Perhaps it was the fact that this was against Granada, who prior to April had lost all 24 of their previous visits to the Camp Nou but were minutes away from a second victory at the stadium in five months.
Perhaps it was because just 27,000 fans turned up for the encounter despite 40,000 tickets being available.
Perhaps it was the absence of any meaningful element of control or sustained threat from Ronald Koeman’s side.
Perhaps it was the fact that Barca were reduced to playing 54 crosses into Granada’s penalty area – the club’s highest amount in over five years.
Perhaps it was the attacking line-up of the last 20 minutes of the match: when central defenders Gerard Pique and Ronald Araujo – who scored the equaliser – joined former Newcastle loanee Luuk de Jong in an attacking trio.
Barca, moreso than any other elite club in Europe, prioritise the maintenance of a certain style of playing – one that is intrinsic to the club’s identity.
Monday night saw an abandonment of the club’s self-styled principles; casting aside the slick, passing style that was built by Johan Cruyff and developed by Pep Guardiola and later built around Lionel Messi.
The Argentine’s exit in the summer has not only left Barca shorn of their star player but also of any attacking coherence, without any attacking talisman or clarity of plan.
Marca’s headline asked: “What Barcelona is this?” Their Madrid-based counterpart Diario AS claimed Koeman’s side were “dull and lacklustre” while Catalan outlet Diario Sport lamented the side’s “impotence and lack of resources.”
Barca boss Koeman defended his style of play in his post-match press conference: “It depends on what we have available.
“How are we going to play tiki taki [sic – a reference to the ‘tiki taka’ style of play promoted by Guardiola] if there is no space? Look at the squad. We did what we have to do. With a bit more time, we would have won.
“Today’s Barcelona is not the Barca of eight years ago. We play the Barca way, but we don’t have players to play one-on-one or with pace. You can’t be unhappy with the team’s attitude.
“We played 4-3-3, but we didn’t have pace out wide. Neither Coutinho nor Demir are that player. They’re not Ansu [Fati] or [Ousmane] Dembele, so we have to look for another way.”
Koeman does have a valid point, Barca’s absentee list includes Jordi Alba, Pedri, Ansu Fati, Martin Braithwaite, Ousmane Dembele and Sergio Aguero, compounding the summer exits of Messi, Antoine Griezmann, Emerson Royal and Miralem Pjanic.

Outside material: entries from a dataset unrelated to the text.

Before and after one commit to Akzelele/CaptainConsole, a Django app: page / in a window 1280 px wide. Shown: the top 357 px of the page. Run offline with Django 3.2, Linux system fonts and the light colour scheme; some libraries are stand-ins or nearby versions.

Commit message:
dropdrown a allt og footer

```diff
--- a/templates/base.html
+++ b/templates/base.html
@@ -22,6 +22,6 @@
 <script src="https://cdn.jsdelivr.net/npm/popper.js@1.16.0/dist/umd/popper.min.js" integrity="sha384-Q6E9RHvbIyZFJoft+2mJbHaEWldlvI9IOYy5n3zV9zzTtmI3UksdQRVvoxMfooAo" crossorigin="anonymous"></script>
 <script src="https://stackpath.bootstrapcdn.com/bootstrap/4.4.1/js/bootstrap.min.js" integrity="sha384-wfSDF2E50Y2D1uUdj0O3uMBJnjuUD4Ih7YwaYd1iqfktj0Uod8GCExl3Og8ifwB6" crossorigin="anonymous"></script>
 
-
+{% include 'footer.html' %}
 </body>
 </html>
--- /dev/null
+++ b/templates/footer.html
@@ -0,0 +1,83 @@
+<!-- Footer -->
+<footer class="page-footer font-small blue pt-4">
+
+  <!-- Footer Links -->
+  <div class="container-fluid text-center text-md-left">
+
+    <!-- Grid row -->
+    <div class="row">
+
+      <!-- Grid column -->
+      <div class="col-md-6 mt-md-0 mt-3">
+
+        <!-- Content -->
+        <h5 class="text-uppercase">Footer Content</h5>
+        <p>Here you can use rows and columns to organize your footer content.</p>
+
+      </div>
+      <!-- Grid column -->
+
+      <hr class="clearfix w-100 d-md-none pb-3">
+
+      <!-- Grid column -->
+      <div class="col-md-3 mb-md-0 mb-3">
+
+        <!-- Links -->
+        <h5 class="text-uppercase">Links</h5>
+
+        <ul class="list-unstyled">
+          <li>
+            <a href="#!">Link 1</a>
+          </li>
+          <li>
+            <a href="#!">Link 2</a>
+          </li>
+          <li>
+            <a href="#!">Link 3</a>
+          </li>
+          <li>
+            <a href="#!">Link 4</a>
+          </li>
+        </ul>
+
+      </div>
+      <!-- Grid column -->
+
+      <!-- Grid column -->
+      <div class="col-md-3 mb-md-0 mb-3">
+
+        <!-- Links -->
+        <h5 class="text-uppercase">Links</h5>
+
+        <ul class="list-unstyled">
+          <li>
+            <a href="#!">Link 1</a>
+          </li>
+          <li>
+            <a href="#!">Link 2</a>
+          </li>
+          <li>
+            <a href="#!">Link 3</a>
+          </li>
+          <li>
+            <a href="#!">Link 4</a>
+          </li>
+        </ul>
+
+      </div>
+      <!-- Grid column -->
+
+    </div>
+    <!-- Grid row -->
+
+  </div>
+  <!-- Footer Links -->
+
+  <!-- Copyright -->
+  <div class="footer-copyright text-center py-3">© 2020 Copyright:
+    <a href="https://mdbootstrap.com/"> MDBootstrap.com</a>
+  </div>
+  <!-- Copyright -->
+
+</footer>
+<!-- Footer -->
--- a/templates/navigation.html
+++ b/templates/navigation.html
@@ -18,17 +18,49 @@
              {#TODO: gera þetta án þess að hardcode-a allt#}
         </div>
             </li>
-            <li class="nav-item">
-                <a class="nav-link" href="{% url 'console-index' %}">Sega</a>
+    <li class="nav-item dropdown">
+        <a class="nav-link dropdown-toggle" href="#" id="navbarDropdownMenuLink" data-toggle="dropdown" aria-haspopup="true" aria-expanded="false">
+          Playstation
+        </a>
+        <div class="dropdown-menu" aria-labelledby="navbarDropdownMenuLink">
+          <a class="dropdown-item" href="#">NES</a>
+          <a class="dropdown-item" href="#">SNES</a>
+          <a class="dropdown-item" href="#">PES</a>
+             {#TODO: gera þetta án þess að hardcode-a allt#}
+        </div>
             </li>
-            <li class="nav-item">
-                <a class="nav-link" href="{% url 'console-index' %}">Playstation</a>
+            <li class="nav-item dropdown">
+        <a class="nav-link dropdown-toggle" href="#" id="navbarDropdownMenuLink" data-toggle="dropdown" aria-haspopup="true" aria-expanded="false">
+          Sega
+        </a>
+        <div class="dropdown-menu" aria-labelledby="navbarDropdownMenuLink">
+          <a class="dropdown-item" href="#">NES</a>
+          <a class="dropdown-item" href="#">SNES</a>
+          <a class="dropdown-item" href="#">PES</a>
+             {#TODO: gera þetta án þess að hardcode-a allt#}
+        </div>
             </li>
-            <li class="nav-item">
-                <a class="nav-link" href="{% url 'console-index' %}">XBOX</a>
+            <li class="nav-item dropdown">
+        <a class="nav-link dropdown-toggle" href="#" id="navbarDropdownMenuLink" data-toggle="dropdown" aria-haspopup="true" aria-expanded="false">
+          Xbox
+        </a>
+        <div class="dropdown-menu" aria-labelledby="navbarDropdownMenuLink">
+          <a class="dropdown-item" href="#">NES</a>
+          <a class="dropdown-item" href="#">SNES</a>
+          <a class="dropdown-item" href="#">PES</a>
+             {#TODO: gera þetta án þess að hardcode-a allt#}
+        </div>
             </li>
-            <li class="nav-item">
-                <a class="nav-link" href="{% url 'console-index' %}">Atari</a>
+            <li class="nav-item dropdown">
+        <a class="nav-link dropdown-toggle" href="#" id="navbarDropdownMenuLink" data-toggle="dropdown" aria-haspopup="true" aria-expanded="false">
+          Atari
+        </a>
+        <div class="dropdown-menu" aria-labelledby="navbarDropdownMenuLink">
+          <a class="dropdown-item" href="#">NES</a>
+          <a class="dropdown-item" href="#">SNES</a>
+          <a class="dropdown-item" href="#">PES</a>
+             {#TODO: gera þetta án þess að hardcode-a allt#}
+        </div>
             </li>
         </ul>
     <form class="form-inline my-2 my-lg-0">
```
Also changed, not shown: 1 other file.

Sacking Koeman would cost Barca in the region of £10million – another unwelcome financial hit for a club steeped in economic concerns and with Koeman out of contract this coming summer, Barca may be minded to wait.
Yet the nature of Monday’s draw and last week’s three-goal home defeat to Bayern Munich – when Barca did not register a shot on target – have prompted the club to pursue a contingency plan.
Jordi Cruyff – the son of Johan, who was appointed in a vague sporting advisor role at the Camp Nou this summer – has been asked if he would consider taking the reins from Koeman for the remainder of the campaign.
Cruyff’s management experience is limited to football in Israel and China and is said to be reluctant to move into such a high-profile position.
The latest suggestion is an approach for Belgium boss Roberto Martinez – formerly of Wigan and Everton – due to his style of play and apparent openness to the move.
Appointing the Spaniard would mean being forced to pay compensation to the Belgian FA which, coupled with Koeman’s severance package, may not be feasible.